Israelis know them best
By DOV PREMINGER
IDC legal team
beats 44 universities on expertise in international
dealing with combat rulehttp://www.jpost.com/International/Article.aspx?id=172630
Israeli team from the Interdisciplinary Center, Herzliya, recently
44 universities to take first place in the 2010 edition of the
Competition on international humanitarian law.
international competition, held between March 20-27 in
matched up teams from universities around the world to
test their knowledge
in the field of international humanitarian law
(IHL) – commonly referred to
as the laws of war.
“For an Israeli team to win a competition in the
field in which Israel
is so often criticized is significant,” said the
supervisor, Daphné Richemond-Barak. “The Jean-Pictet is the
prestigious competition in the field worldwide.”
competition, teams role-played as representatives from foreign
military advocates or the Red Cross. They were questioned by
judged by jury. Among the “judges” for the event was Philippe
president of the International Criminal Court in The Hague.
trained and given access to the highest government officials,
the team and
its supporters ultimately attributed the victory to
teamwork,” according to Jonathan Braverman, a
member of the IDC team along
with Danielle Brown and Uri Feldman.
To make it to the competition, the
IDC team first had to win the
national competition. The IDC enlisted coach
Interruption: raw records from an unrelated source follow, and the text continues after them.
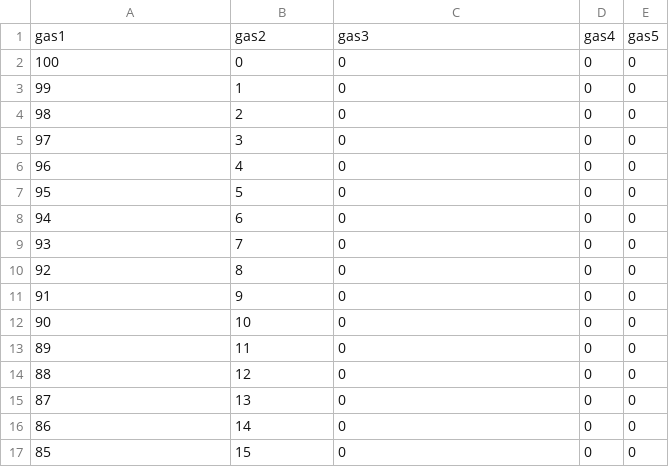
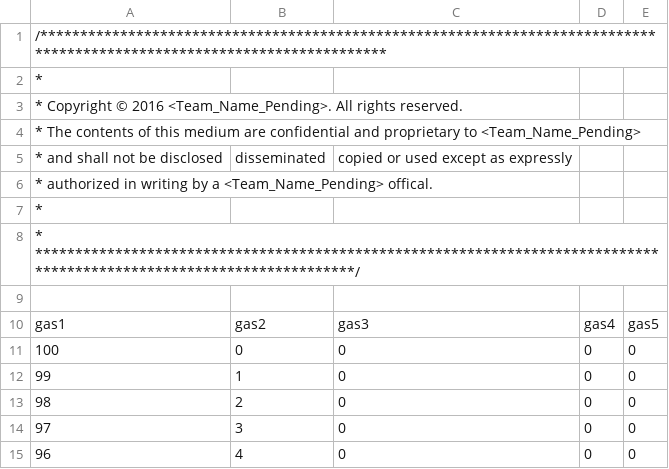
Before and after one commit to lepatrick714/Full_Sensor_Senior_Design, a CSV file: Data/1.csv, drawn as a sheet; only a part is shown; the shorter side is filled out with more unchanged rows; the diff names each change by its address in the sheet, - before the commit and + after, or states it on an @@ line.

```diff
--- a/Data/1.csv
+++ b/Data/1.csv
+row 1: /*************************************************************************************************************************
+row 2: *
+row 3: * Copyright © 2016 <Team_Name_Pending>. All rights reserved.
+row 4: * The contents of this medium are confidential and proprietary to <Team_Name_Pending>
+row 5: * and shall not be disclosed | disseminated | copied or used except as expressly
+row 6: * authorized in writing by a <Team_Name_Pending> offical.
+row 7: *
+row 8: * **********************************************************************************************************************/
+row 9: (empty)
```
Also changed, not shown: Data/100.csv, Data/2.csv, 9 other files.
Ido Rosenzweig, who won the
award for best speaker in the national
competition two years ago.
“Ido is not 100-percent, but 1,000%
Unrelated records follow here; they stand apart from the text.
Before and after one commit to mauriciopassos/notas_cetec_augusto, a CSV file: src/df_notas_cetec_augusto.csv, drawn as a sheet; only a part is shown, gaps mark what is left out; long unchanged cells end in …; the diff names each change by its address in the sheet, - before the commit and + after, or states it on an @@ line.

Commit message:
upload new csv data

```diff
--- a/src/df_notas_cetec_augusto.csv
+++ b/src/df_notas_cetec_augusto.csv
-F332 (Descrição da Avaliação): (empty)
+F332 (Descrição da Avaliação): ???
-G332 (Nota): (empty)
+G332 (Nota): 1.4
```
responsible for us understanding
teamwork,” said Braverman. “The amount of
time he spent drilling us,
[teaching us] how to work as a team, getting into
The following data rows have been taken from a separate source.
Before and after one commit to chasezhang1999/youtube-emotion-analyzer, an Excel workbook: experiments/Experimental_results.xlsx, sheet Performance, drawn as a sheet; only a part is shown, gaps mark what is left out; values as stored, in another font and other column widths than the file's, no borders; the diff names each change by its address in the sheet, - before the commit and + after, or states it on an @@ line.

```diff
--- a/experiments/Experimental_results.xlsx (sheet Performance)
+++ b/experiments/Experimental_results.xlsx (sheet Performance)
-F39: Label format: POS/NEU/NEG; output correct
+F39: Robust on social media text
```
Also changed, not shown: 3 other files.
the role-play as a
group rather than a person... that’s what set us
In a nutshell, said Rosenzweig, IHL might be summarized as, “Do
damage to the enemy [while] minimizing harm to
He explained the four core principles of IHL as follows:
soldiers from civilians; military necessity as a rule in
targets; proportionality; and humanity to the
Rosenzweig and Richemond-Barak drew up a detailed course for the
“Each section was composed of one or more simulations, like in the
competition. You’re going to be the legal adviser of the prime minister,
or a commander in the field, etc. I challenged them to answer them
according to the role,” said Rosenzweig.
Then, toward the end of the
played to Israel’s “home field advantage” – a wealth of
experience in the laws of war.
“We gave them what I refer
to as a kind of bonus. We set meetings with
the highest practitioners in
Israel, from the Foreign Ministry, Military
Advocate-General’s Office, the
International Committee for the Red Cross
(ICRC),” he said.
before the competition, we got a four-minute fake radio
Braverman. “We had to figure out who’s going to war
and who’s going to be
fighting whom. We didn’t get a map of the area
until the third day. You have
partial information that gets built up as
you go through the
Nations and continents are fictional in the competition.
The nation of
Batogour was the one featured in the final, and a wide range
and places were invented, including the commander of the armed
named Col. Yes We Can.
Braverman said the most trying section
of the competition was “the long
day,” during which the team acts as a
military legal adviser during an
ongoing war from 8 a.m. to 6
Quizzing the panel for the final were a mock prime minister, a
of the house, and the chairman of the opposition, played by Kirsch.
jury of nine heard the competitors’ answers, and gave the win to the
The final round was held against New York University and the
After winning, the IDC team received a
five-minute standing ovation from
the other teams, including those from
Iran, Lebanon and Jordan.
For the closing ceremony, the IDC team brought
out an Israeli flag.
“I don’t think anyone’s done that before,” said
Braverman. “There were
cheers from the Americans. It really was the one of
the best experiences
one could have, regardless of the victory. Just having
been there makes
you a better person.”